── Data for analysis

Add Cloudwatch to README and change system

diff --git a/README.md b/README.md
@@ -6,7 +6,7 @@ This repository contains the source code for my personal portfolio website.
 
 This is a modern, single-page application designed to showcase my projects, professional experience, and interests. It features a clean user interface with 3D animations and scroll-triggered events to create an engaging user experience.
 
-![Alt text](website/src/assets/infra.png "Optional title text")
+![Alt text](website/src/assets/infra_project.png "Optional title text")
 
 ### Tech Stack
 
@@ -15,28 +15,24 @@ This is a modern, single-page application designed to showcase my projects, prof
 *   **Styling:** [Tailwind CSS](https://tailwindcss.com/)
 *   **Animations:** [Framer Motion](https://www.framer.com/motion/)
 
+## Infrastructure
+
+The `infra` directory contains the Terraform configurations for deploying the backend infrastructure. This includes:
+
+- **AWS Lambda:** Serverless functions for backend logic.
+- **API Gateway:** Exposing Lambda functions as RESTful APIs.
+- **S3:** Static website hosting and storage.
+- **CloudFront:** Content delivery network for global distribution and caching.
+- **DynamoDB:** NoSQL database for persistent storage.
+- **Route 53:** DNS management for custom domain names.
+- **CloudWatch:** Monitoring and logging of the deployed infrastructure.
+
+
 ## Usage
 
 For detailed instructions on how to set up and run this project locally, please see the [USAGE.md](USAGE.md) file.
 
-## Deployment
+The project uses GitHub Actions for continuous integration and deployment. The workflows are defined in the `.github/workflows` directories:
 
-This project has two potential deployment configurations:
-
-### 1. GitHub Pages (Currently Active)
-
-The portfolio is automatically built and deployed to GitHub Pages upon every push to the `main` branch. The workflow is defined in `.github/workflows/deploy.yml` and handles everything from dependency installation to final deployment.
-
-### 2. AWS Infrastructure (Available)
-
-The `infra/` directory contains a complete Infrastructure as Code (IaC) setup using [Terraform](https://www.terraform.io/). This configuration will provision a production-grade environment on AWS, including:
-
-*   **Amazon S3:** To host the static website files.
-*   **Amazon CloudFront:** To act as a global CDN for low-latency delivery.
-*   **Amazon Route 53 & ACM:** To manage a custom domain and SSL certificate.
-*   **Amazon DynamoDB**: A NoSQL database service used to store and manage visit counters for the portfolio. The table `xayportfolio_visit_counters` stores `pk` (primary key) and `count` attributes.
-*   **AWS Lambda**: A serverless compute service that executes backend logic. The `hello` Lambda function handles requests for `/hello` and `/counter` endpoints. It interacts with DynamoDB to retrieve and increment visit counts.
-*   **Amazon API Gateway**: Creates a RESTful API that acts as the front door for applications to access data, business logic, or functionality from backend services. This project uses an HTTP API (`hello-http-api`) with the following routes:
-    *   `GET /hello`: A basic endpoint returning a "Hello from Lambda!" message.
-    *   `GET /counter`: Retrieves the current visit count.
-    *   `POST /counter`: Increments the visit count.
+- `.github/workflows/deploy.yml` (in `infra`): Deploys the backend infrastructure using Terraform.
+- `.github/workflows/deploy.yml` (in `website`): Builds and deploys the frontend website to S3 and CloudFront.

────
── Data for analysis

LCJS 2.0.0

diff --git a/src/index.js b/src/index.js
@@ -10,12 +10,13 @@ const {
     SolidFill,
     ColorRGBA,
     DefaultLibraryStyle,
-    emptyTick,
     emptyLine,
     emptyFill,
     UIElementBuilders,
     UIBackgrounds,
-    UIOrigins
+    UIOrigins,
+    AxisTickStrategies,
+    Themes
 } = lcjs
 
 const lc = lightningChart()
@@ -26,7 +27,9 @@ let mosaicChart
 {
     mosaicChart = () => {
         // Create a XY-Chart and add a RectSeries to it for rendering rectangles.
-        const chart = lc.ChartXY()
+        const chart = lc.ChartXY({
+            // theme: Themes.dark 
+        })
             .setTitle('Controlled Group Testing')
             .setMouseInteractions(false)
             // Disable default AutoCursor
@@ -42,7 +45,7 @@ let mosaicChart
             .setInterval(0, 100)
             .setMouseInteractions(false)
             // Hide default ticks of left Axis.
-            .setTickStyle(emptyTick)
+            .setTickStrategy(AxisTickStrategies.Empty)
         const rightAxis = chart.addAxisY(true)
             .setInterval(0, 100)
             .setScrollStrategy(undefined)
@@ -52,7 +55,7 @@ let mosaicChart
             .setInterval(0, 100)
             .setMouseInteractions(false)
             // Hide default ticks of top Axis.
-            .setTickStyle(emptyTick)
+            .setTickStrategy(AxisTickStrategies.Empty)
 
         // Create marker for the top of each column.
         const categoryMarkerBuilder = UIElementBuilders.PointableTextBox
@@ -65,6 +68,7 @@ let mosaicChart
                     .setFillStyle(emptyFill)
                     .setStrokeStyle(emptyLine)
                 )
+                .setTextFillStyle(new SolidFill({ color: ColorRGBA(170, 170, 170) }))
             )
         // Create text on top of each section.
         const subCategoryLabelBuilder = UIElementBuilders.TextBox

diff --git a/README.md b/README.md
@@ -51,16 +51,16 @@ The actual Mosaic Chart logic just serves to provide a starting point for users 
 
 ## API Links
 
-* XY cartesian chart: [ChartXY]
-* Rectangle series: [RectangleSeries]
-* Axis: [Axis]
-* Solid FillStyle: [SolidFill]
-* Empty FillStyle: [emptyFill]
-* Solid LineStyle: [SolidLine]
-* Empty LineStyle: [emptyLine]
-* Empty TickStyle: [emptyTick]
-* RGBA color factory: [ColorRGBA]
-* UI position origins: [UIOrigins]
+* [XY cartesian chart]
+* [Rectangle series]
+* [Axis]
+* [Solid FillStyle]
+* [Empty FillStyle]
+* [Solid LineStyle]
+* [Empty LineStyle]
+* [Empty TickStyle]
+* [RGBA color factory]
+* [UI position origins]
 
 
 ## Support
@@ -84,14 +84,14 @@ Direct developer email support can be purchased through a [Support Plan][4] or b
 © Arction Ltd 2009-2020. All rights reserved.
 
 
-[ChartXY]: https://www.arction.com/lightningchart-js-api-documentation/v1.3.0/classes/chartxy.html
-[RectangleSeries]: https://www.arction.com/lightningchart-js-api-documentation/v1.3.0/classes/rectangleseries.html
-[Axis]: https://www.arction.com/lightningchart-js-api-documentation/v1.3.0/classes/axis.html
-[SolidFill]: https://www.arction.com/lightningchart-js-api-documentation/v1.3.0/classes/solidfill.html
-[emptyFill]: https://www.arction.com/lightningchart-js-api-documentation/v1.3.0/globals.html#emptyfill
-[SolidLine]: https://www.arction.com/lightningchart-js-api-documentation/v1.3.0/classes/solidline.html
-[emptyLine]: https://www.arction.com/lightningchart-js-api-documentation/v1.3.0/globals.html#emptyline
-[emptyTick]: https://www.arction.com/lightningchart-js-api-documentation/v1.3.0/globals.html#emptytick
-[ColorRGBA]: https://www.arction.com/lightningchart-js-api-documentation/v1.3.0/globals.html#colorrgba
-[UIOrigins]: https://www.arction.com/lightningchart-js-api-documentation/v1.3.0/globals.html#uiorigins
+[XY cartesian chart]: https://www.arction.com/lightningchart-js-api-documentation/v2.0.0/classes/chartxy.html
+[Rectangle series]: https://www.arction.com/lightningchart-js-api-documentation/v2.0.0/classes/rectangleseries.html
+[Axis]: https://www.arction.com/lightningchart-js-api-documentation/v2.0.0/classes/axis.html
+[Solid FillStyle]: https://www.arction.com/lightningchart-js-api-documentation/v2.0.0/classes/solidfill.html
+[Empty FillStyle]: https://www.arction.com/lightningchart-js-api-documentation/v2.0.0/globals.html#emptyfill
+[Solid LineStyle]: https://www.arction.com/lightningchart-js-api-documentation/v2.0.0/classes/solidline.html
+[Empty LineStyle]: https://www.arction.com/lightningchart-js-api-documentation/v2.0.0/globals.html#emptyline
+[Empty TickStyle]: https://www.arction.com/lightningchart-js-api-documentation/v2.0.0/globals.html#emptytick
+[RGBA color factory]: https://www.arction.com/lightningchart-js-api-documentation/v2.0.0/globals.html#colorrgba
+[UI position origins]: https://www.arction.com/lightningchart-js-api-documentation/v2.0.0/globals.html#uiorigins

────

Taking the entries above, restate exactly those lines that fall between the line with "infrastructure using Terraform." and the line with "S3 and CloudFront.", keeping both of those lines too.

Written solution:
+- `.github/workflows/deploy.yml` (in `infra`): Deploys the backend infrastructure using Terraform.
+- `.github/workflows/deploy.yml` (in `website`): Builds and deploys the frontend website to S3 and CloudFront.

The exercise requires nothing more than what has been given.